Nyong'o also announced bodies must be interred within 72 hours after death.
"All mortuaries in the county must not keep bodies for more than 48 hours. Funerals, cremation and other ceremonies must be conducted on the same day bodies are are removed from morgue before 2pm," he said.
The governor also advised people not to physically attend church, mosque or temples "for their own safety."
The new threat in Kenya comes after Uganda's President Yoweri Museveni on Sunday closed schools for 42 days to beat back a surge in Covid-19 cases.
He also banned some travel, shut down weekly open markets, and suspended church services.
Mutheu Kasanga of the Kenya Private Schools Association pleaded with the Ministry of Education not to close schools even if cases surge.
"As of now we know that children are safer in schools than at home, thus the need of keeping schools open as long as possible; this is the recommended by the WHO and Unicef. Closing should be the last resort," she told the Star.
Kenya Parents Association chairman Nicholas Maiyo said amid a looming fourth wave, the government lacks a plan for schools.
“The fact of the matter is we haven't done much to ensure that the schools stay safe. We haven't done much to measure the level of danger,” Maiyo said.
He said parents are also divided—some are terrified to have children in school in case of a fourth wave, while others are desperate to have the institutions remain open.
Indimuli Kahi, the Kenya Secondary School Heads Association, told the Star that the best preventive measures for learners will be use of masks in schools.
“Those vaccinated will also be required to keep their masks on as well as they too are likely still spread Covid,” he said.
With the pandemic receding for every vaccine that reaches an arm, Kahi remained hopeful more teachers and school workers will get the jab.
The latest data by the Teachers Service Commission in May revealed that 152,641 teachers had been inoculated before the end of the first phase of vaccination.
However, the Ministry of Health yesterday played down the threat of a fourth wave.
Director of Public Health Dr Francis Kuria told the Star the country should not panic just because the WHO says infections are rising in Africa.
"There should be an advisory from the ministry if that happens.

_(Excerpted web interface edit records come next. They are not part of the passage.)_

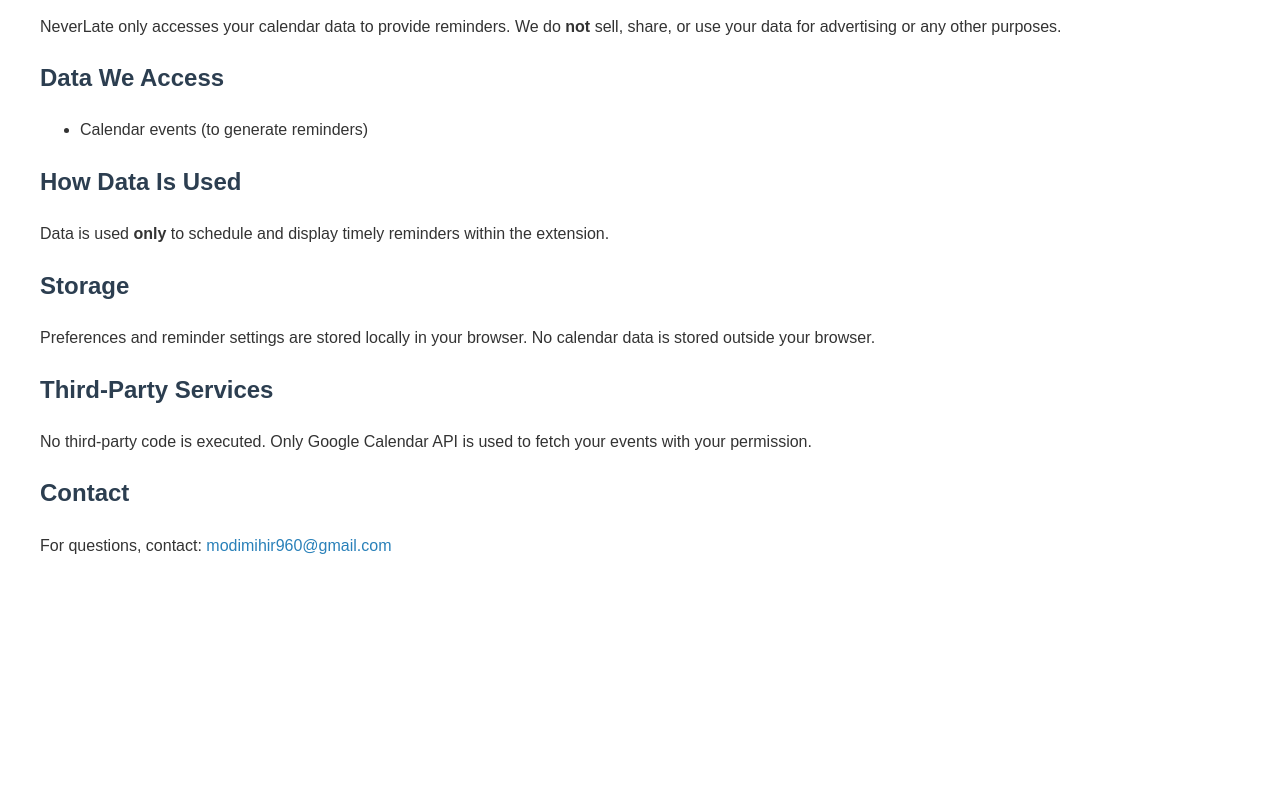
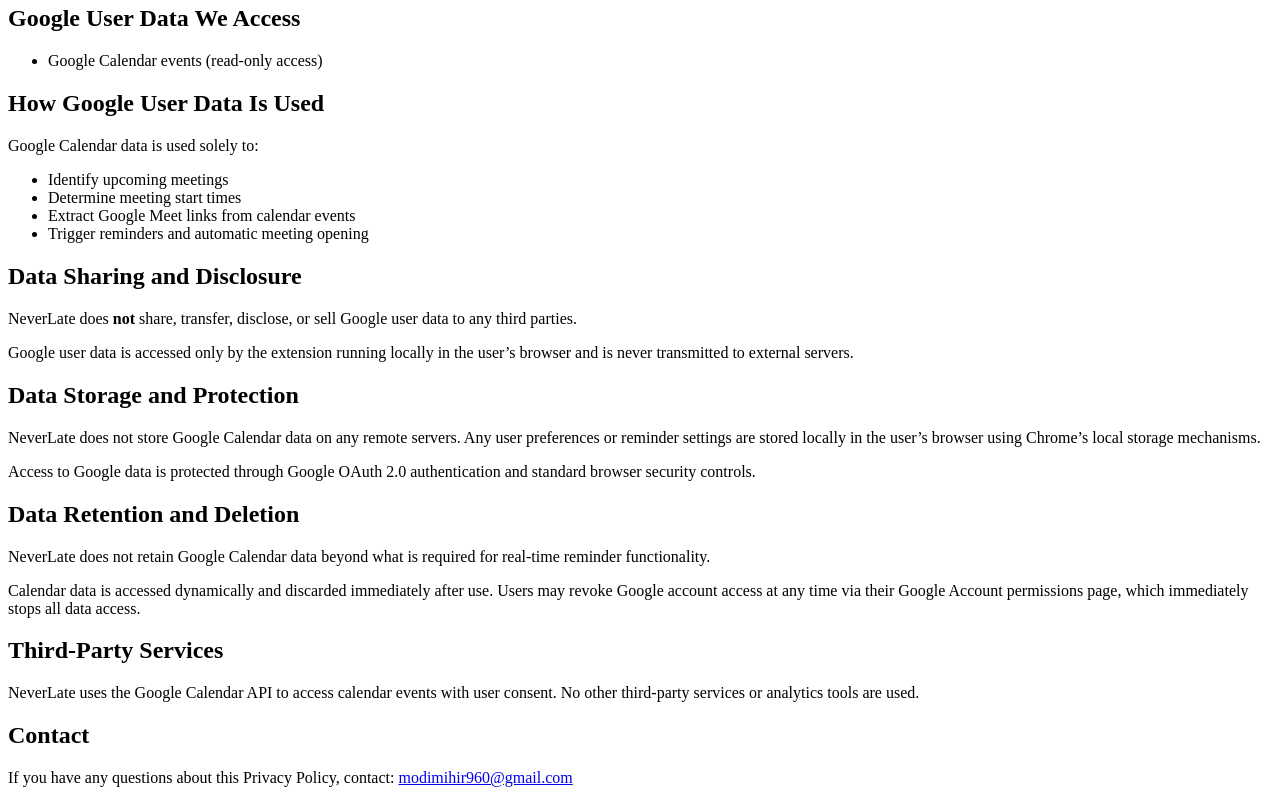
Before and after one commit to MihirModi14/neverlate-privacy, a plain HTML site: page privacy.html in a window 1280 px wide. Shown: the part 99-902 px from the top of the page. Before the commit the page ends 800 px from the top, so only its background shows below. Drawn offline with Linux system fonts and the light colour scheme.

Commit message:
Update privacy.html

```diff
--- a/privacy.html
+++ b/privacy.html
@@ -1,35 +1,68 @@
-<!DOCTYPE html>
-<html lang="en">
-<head>
-  <meta charset="UTF-8">
-  <meta name="viewport" content="width=device-width, initial-scale=1.0">
-  <title>Privacy Policy – NeverLate</title>
-  <style>
-    body { font-family: Arial, sans-serif; line-height: 1.6; margin: 40px; color: #333; }
-    h1, h2 { color: #2c3e50; }
-    a { color: #2980b9; text-decoration: none; }
-    a:hover { text-decoration: underline; }
-  </style>
-</head>
 <body>
   <h1>Privacy Policy – NeverLate</h1>
-  <p>NeverLate only accesses your calendar data to provide reminders. We do <strong>not</strong> sell, share, or use your data for advertising or any other purposes.</p>
 
-  <h2>Data We Access</h2>
+  <p>
+    NeverLate is a Chrome extension designed to help users avoid missing meetings
+    by providing reminders based on their Google Calendar events.
+  </p>
+
+  <h2>Google User Data We Access</h2>
   <ul>
-    <li>Calendar events (to generate reminders)</li>
+    <li>Google Calendar events (read-only access)</li>
   </ul>
 
-  <h2>How Data Is Used</h2>
-  <p>Data is used <strong>only</strong> to schedule and display timely reminders within the extension.</p>
+  <h2>How Google User Data Is Used</h2>
+  <p>
+    Google Calendar data is used solely to:
+  </p>
+  <ul>
+    <li>Identify upcoming meetings</li>
+    <li>Determine meeting start times</li>
+    <li>Extract Google Meet links from calendar events</li>
+    <li>Trigger reminders and automatic meeting opening</li>
+  </ul>
 
-  <h2>Storage</h2>
-  <p>Preferences and reminder settings are stored locally in your browser. No calendar data is stored outside your browser.</p>
+  <h2>Data Sharing and Disclosure</h2>
+  <p>
+    NeverLate does <strong>not</strong> share, transfer, disclose, or sell Google user data
+    to any third parties.
+  </p>
+  <p>
+    Google user data is accessed only by the extension running locally in the user’s browser
+    and is never transmitted to external servers.
+  </p>
+
+  <h2>Data Storage and Protection</h2>
+  <p>
+    NeverLate does not store Google Calendar data on any remote servers.
+    Any user preferences or reminder settings are stored locally in the user’s browser
+    using Chrome’s local storage mechanisms.
+  </p>
+  <p>
+    Access to Google data is protected through Google OAuth 2.0 authentication
+    and standard browser security controls.
+  </p>
+
+  <h2>Data Retention and Deletion</h2>
+  <p>
+    NeverLate does not retain Google Calendar data beyond what is required
+    for real-time reminder functionality.
+  </p>
+  <p>
+    Calendar data is accessed dynamically and discarded immediately after use.
+    Users may revoke Google account access at any time via their Google Account
+    permissions page, which immediately stops all data access.
+  </p>
 
   <h2>Third-Party Services</h2>
-  <p>No third-party code is executed. Only Google Calendar API is used to fetch your events with your permission.</p>
+  <p>
+    NeverLate uses the Google Calendar API to access calendar events with user consent.
+    No other third-party services or analytics tools are used.
+  </p>
 
   <h2>Contact</h2>
-  <p>For questions, contact: <a href="mailto:modimihir960@gmail.com">modimihir960@gmail.com</a></p>
+  <p>
+    If you have any questions about this Privacy Policy, contact:
+    <a href="mailto:modimihir960@gmail.com">modimihir960@gmail.com</a>
+  </p>
 </body>
-</html>
```
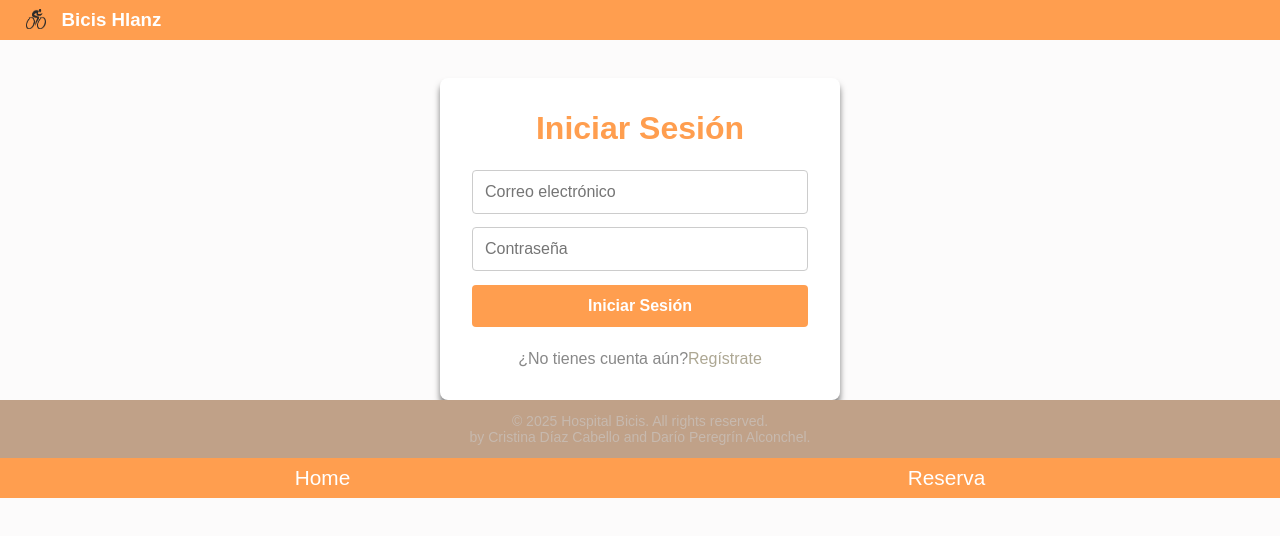
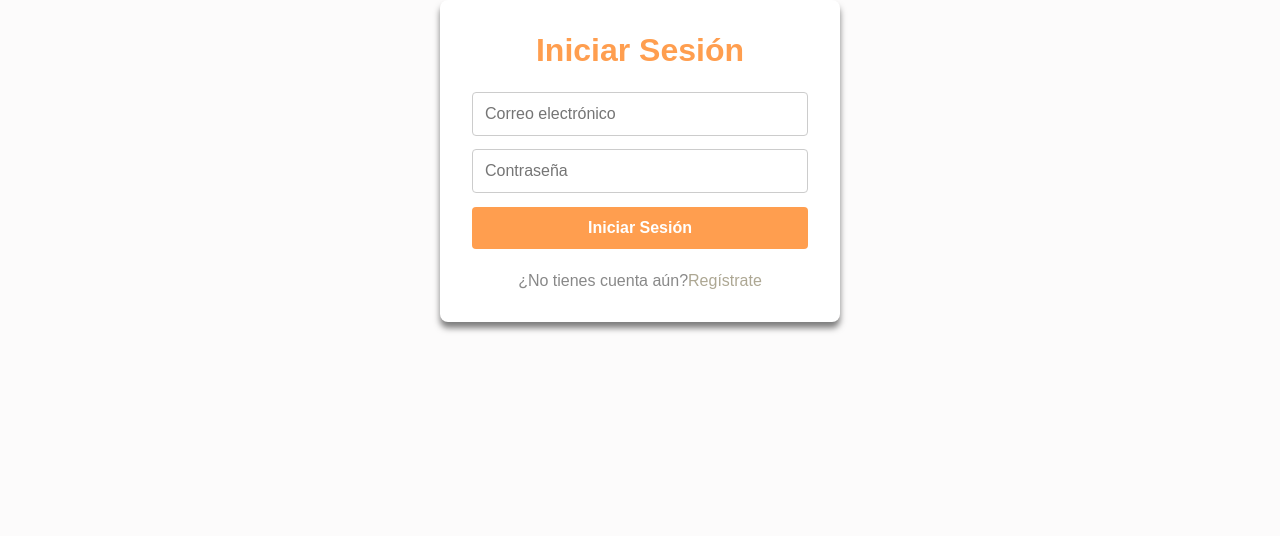
Before and after one commit to Bicis-HLanz/hopital-bicis, a Next.js app: page /login in a window 1280 px wide. Shown: the top 536 px of the page. Built offline with nearby package versions, Linux system fonts and the light colour scheme; no server answers.

Commit message:
moved layout to (app)

```diff
--- a/app/layout.tsx
+++ b/app/layout.tsx
@@ -1,9 +1,7 @@
 import type { Metadata } from "next";
 import { Geist, Geist_Mono } from "next/font/google";
 import "./globals.css";
-import AppHeader from "./components/mainLayout/Header/AppHeader";
-import AppNav from "./components/mainLayout/Nav/AppNav";
-import AppFooter from "./components/mainLayout/Footer/AppFooter";
+
 
 const geistSans = Geist({
   variable: "--font-geist-sans",
@@ -28,10 +26,7 @@ export default function RootLayout({
   return (
     <html lang="en">
       <body className={`${geistSans.variable} ${geistMono.variable}`}>
-        <AppHeader />
-        <main>{children}</main>
-        <AppFooter />
-        <AppNav />
+        {children}
       </body>
     </html>
   );
```
Also changed, not shown: app/(app)/layout.tsx (added, +24 -0 lines).
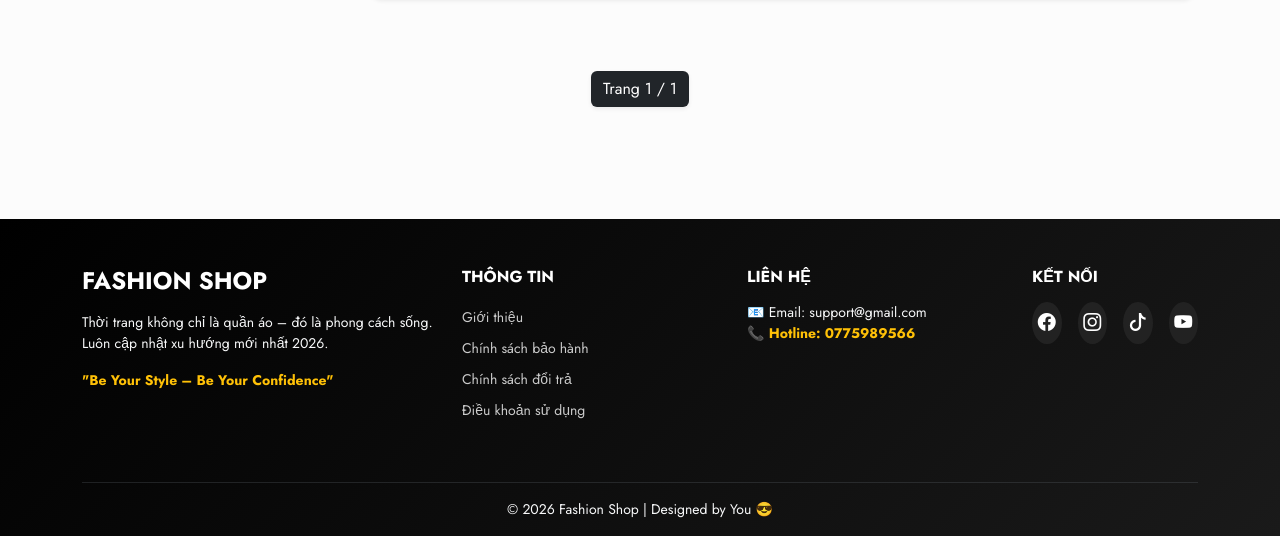
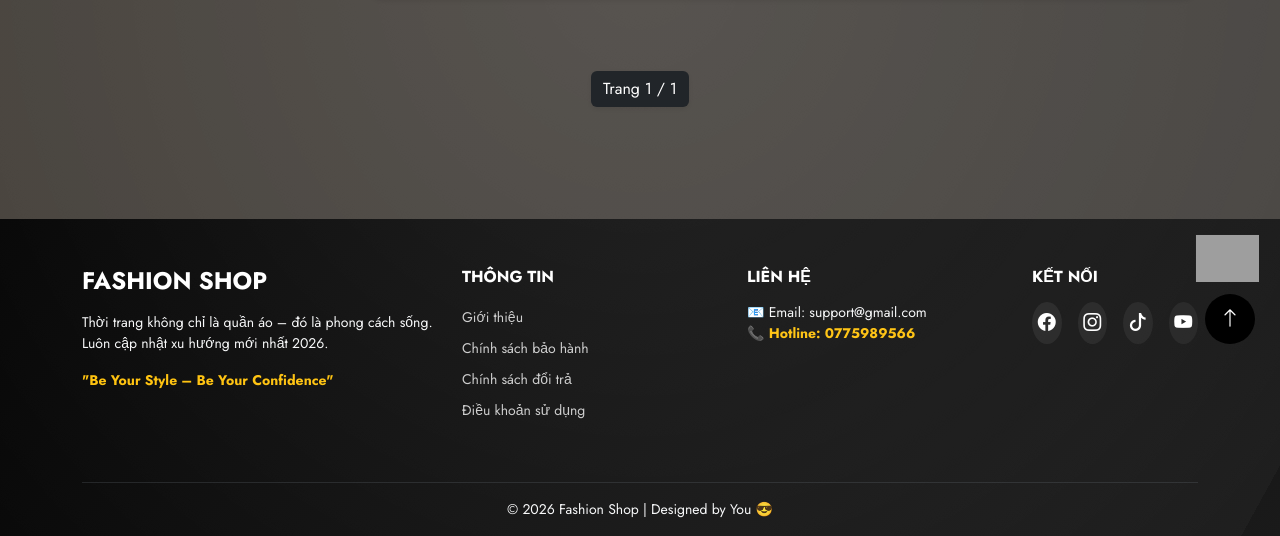
Before and after one commit to phuc05112005/PythonWeb, a Django app: page / in a window 1280 px wide. Shown: the part 431-967 px from the top of the page. Run offline with Django 5.2, Linux system fonts and the light colour scheme; data that the repository does not hold is empty; some libraries are stand-ins or nearby versions; grey boxes are pictures that could not be loaded.

Commit message:
sua thong bao form dangky - update css giao dien home, add backtop&zalo

```diff
--- a/home/Templates/home.html
+++ b/home/Templates/home.html
@@ -84,7 +84,7 @@
                     {% if sanpham.has_previous %}
                         <li class="page-item">
                             <a class="page-link shadow-sm border-0 rounded-start-pill" href="?page=1{% if loai_id %}&loai_id={{loai_id}}{% endif %}">
-                                &laquo; Đầu
+                                &laquo; Trước
                             </a>
                         </li>
                     {% endif %}
@@ -108,9 +108,84 @@
 
     </div>
 </div>
+<div id="scrollTopBtn"><i class="bi bi-arrow-up"></i></div>
 
+<a href="https://zalo.me/0908178656" target="_blank" class="zalo-btn">
+    <img src="https://upload.wikimedia.org/wikipedia/commons/9/91/Icon_of_Zalo.svg">
+</a>
 <!-- STYLE -->
 <style>
+body {
+    background: linear-gradient(270deg, #484848, #433e38, #4d443a, #41382c);
+    background-size: 800% 800%;
+    animation: gradientMove 20s ease infinite;
+}
+
+/* hiệu ứng chuyển màu mượt */
+@keyframes gradientMove {
+    0% { background-position: 0% 50%; }
+    25% { background-position: 50% 100%; }
+    50% { background-position: 100% 50%; }
+    75% { background-position: 50% 0%; }
+    100% { background-position: 0% 50%; }
+}
+
+/* lớp phủ glow hiện đại */
+body::before {
+    pointer-events: none;
+    content: "";
+    position: fixed;
+    width: 200%;
+    height: 200%;
+    top: -50%;
+    left: -50%;
+    background: radial-gradient(circle, rgba(255,255,255,0.1), transparent 70%);
+    animation: glowMove 20s linear infinite;
+    z-index: 0;
+}
+
+@keyframes glowMove {
+    0% { transform: rotate(0deg); }
+    100% { transform: rotate(360deg); }
+}
+#scrollTopBtn {
+    position: fixed;
+    right: 25px;
+    bottom: 25px;
+    width: 50px;
+    height: 50px;
+    background: #000;
+    color: #fff;
+    border-radius: 50%;
+    display: flex;
+    justify-content: center;
+    align-items: center;
+    cursor: pointer;
+    font-size: 20px;
+    z-index: 9999;
+    transition: 0.3s;
+}
+#scrollTopBtn:hover {
+    transform: scale(1.2);
+}
+
+/* ZALO BUTTON */
+.zalo-btn {
+    position: fixed;
+    right: 25px;
+    bottom: 90px;
+    z-index: 9999;
+}
+.zalo-btn img {
+    width: 55px;
+    animation: zaloPulse 1.5s infinite;
+}
+@keyframes zaloPulse {
+    0% { transform: scale(1); }
+    50% { transform: scale(1.15); }
+    100% { transform: scale(1); }
+}
+
 
 .banner {
     background: url('https://images.unsplash.com/photo-1441984904996-e0b6ba687e04?auto=format&fit=crop&w=1350&q=80') no-repeat center center;
@@ -220,6 +295,9 @@ anime({
     duration: 800,
     easing: 'easeOutQuad'
 });
+document.getElementById("scrollTopBtn").onclick = function() {
+    window.scrollTo({ top: 0, behavior: 'smooth' });
+};
 </script>
 
 {% endblock main-content %}
--- a/home/views.py
+++ b/home/views.py
@@ -41,13 +41,20 @@ def soluong(request):
     return {'count': count}
 
 def dangky(request):
-    form = UserCreationForm()
     if request.method == 'POST':
         form = UserCreationForm(request.POST)
-        form.save()
-        return redirect('dangnhap')
-    context = {'form': form}
-    return render(request, 'dangky.html', context)
+
+        if form.is_valid():
+            form.save()
+            messages.success(request, "Đăng ký thành công!")
+            return redirect('dangnhap')
+        else:
+            messages.error(request, "Thông tin không hợp lệ!")
+
+    else:
+        form = UserCreationForm()
+
+    return render(request, 'dangky.html', {'form': form})
 
 def dangnhap(request):
     if request.user.is_authenticated:
@@ -191,7 +198,7 @@ def quantri(request):
     tongdh2 = DONHANG.objects.filter(trangthai=2).count()
     tongch = CUAHANG.objects.count()
 
-    # 👇 Lấy tháng + năm hiện tại
+    # Lấy tháng + năm hiện tại
     now = datetime.now()
 
     donhang = DONHANG.objects.filter(
```
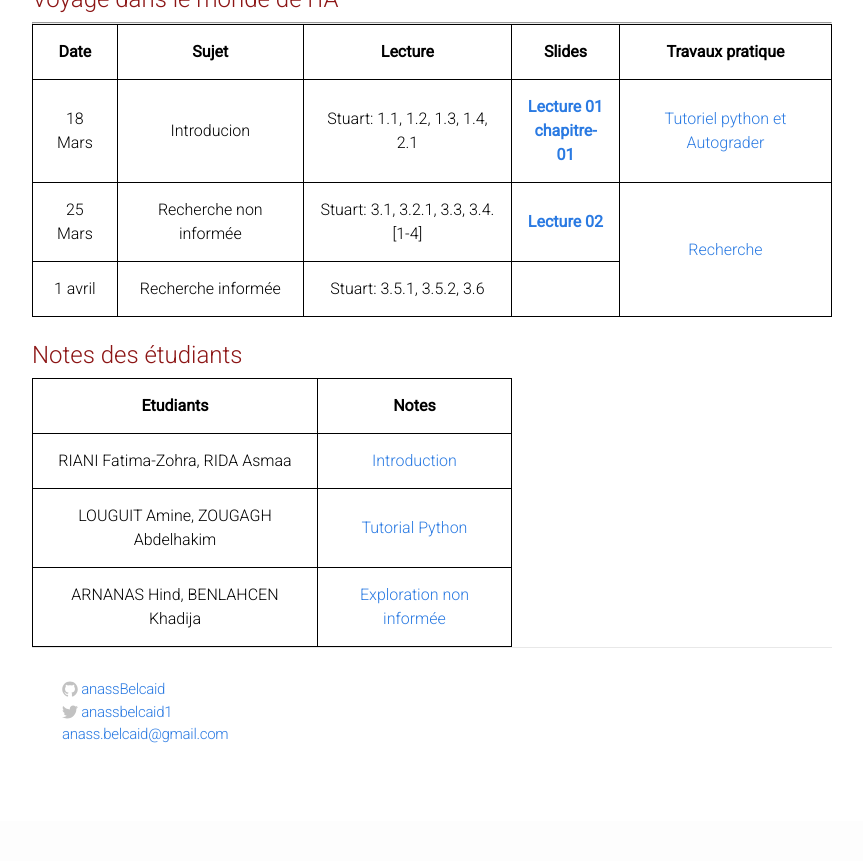
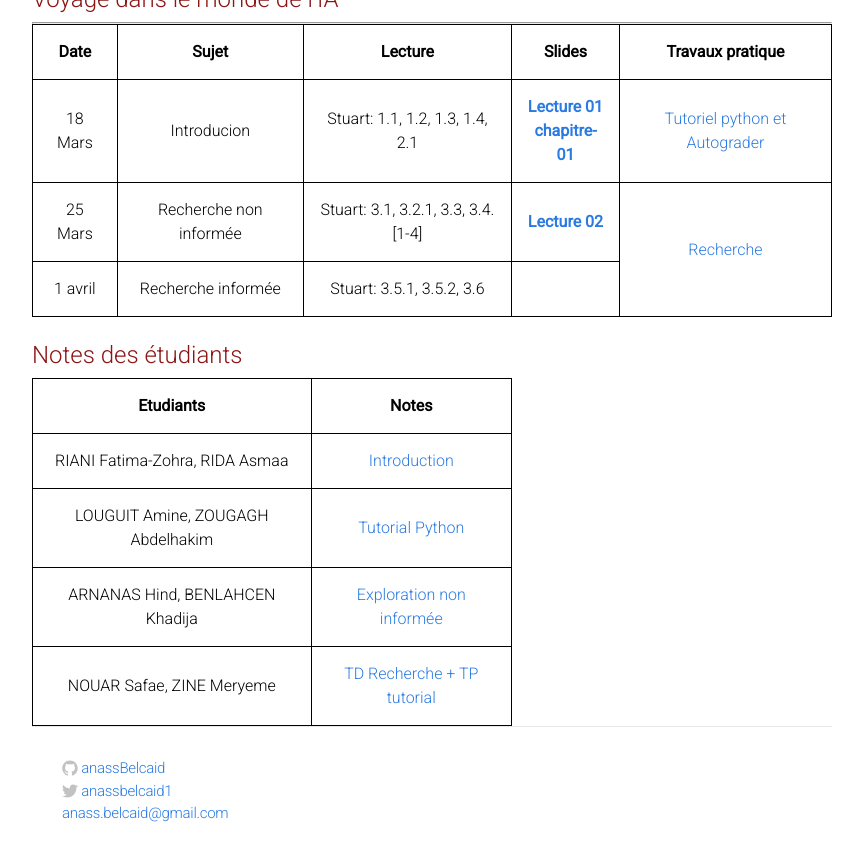
Before and after one commit to intelligenceartificielensaf/intelligenceartificielensaf.github.io, a Jekyll site: the page built from index.html, in a window 1280 px wide and 900 px high, scrolled down 847 px. Shown: the top 861 px of the window, without its empty margins (208-1071 px from the left). Built offline with Jekyll 4.4.1, drawn with Linux system fonts in a browser that asks for light colours; before the commit the page ends 1668 px from its top, so only the background shows below that.

Commit message:
Note TD 1 et TP 0

```diff
--- a/index.html
+++ b/index.html
@@ -150,4 +150,10 @@ artificielle. les thématiques traitées sont: -agents intelligents, - Recherche
            href="https://github.com/intelligenceartificielensaf/intelligenceartificielensaf.github.io/blob/master/notes_students/notes_lecture_03.pdf">Exploration
       non informée</a> </td>
   </tr>
+  <tr>
+    <td> NOUAR Safae,  ZINE Meryeme </td>
+    <td> <a
+           href="https://github.com/intelligenceartificielensaf/intelligenceartificielensaf.github.io/blob/master/notes_students/notes_lecture_04.pdf">
+      TD Recherche + TP tutorial</a> </td>
+  </tr>
  </table>
```
Also changed, not shown: 1 other file.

You don't scare Kenyans because WHO thinks so; you look at the science nationally, it is not a roadside declaration," he said.
Private hospitals are also stocking up not to be caught unprepared in case numbers rise.
Parklands-based MP Shah Hospital has constructed a new oxygen production plant, which will be launched by Health CS Mutahi Kagwe on Tuesday.
Head of biomedical engineering and maintenance Millicent Alooh said at the height of the third wave, demand for medical oxygen shot up from 20-30 cylinders a day to 100 minimum.
“Having a production plant at the hospital is the only cheaper option and one that can effectively handle the high demand of oxygen hospitals are facing,” Alooh said.
However, chairman of the Kenya Association of Private Hospitals Dr Abdi Mohammed said they have not received any help from the government.
"We even use our cold chains to store the AstraZeneca vaccine, but the only thing we received is the vaccine, which we give for free," he said.
In its statement, the WHO said people must now adhere to Covid-19 prevention protocols because vaccination rates are too low in Africa.
In total, 48.6 million doses have been received on the continent and 31.4 million doses have been administered in 50 countries.
Altogether, only around two per cent of the population has received at least one dose of the Covid-19 vaccine, compared to 24 per cent globally.
In Kenya, a total of 975, 835 people had received their first dose of the vaccine on Monday while 13, 194 had received their second dose.
“While many countries outside Africa have now vaccinated their high-priority groups and are able to even consider vaccinating their children, African countries are unable to even follow up with second doses for high-risk groups," said WHO Africa director Moeti.
"I’m urging countries that have reached a significant vaccination coverage to release doses and keep the most vulnerable Africans out of critical care,” she added in a statement.